== DATA FOR THE TASK

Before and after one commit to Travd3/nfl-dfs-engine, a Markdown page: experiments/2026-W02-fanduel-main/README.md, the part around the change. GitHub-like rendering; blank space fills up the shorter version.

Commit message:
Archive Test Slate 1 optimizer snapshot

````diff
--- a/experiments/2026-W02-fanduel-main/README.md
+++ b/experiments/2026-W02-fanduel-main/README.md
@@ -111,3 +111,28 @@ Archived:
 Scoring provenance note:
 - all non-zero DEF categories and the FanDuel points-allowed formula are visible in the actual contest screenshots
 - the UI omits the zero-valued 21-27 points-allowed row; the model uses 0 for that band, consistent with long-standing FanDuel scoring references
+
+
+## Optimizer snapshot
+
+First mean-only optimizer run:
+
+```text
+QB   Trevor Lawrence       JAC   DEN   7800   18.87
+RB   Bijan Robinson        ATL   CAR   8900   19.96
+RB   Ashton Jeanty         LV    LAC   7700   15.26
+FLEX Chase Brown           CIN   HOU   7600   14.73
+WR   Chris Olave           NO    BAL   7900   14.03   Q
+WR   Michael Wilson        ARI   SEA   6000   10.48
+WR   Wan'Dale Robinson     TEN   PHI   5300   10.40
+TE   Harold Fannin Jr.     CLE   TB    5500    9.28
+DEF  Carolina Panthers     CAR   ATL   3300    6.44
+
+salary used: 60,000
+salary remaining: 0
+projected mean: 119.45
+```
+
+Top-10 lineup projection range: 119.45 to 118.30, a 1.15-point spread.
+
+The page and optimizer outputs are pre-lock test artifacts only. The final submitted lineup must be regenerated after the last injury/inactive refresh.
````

====

▶ WHAT IS NEEDED: All of the material must be given again without any change.

▶ FINISHED TASK:
Before and after one commit to Travd3/nfl-dfs-engine, a Markdown page: experiments/2026-W02-fanduel-main/README.md, the part around the change. GitHub-like rendering; blank space fills up the shorter version.

Commit message:
Archive Test Slate 1 optimizer snapshot

````diff
--- a/experiments/2026-W02-fanduel-main/README.md
+++ b/experiments/2026-W02-fanduel-main/README.md
@@ -111,3 +111,28 @@ Archived:
 Scoring provenance note:
 - all non-zero DEF categories and the FanDuel points-allowed formula are visible in the actual contest screenshots
 - the UI omits the zero-valued 21-27 points-allowed row; the model uses 0 for that band, consistent with long-standing FanDuel scoring references
+
+
+## Optimizer snapshot
+
+First mean-only optimizer run:
+
+```text
+QB   Trevor Lawrence       JAC   DEN   7800   18.87
+RB   Bijan Robinson        ATL   CAR   8900   19.96
+RB   Ashton Jeanty         LV    LAC   7700   15.26
+FLEX Chase Brown           CIN   HOU   7600   14.73
+WR   Chris Olave           NO    BAL   7900   14.03   Q
+WR   Michael Wilson        ARI   SEA   6000   10.48
+WR   Wan'Dale Robinson     TEN   PHI   5300   10.40
+TE   Harold Fannin Jr.     CLE   TB    5500    9.28
+DEF  Carolina Panthers     CAR   ATL   3300    6.44
+
+salary used: 60,000
+salary remaining: 0
+projected mean: 119.45
+```
+
+Top-10 lineup projection range: 119.45 to 118.30, a 1.15-point spread.
+
+The page and optimizer outputs are pre-lock test artifacts only. The final submitted lineup must be regenerated after the last injury/inactive refresh.
````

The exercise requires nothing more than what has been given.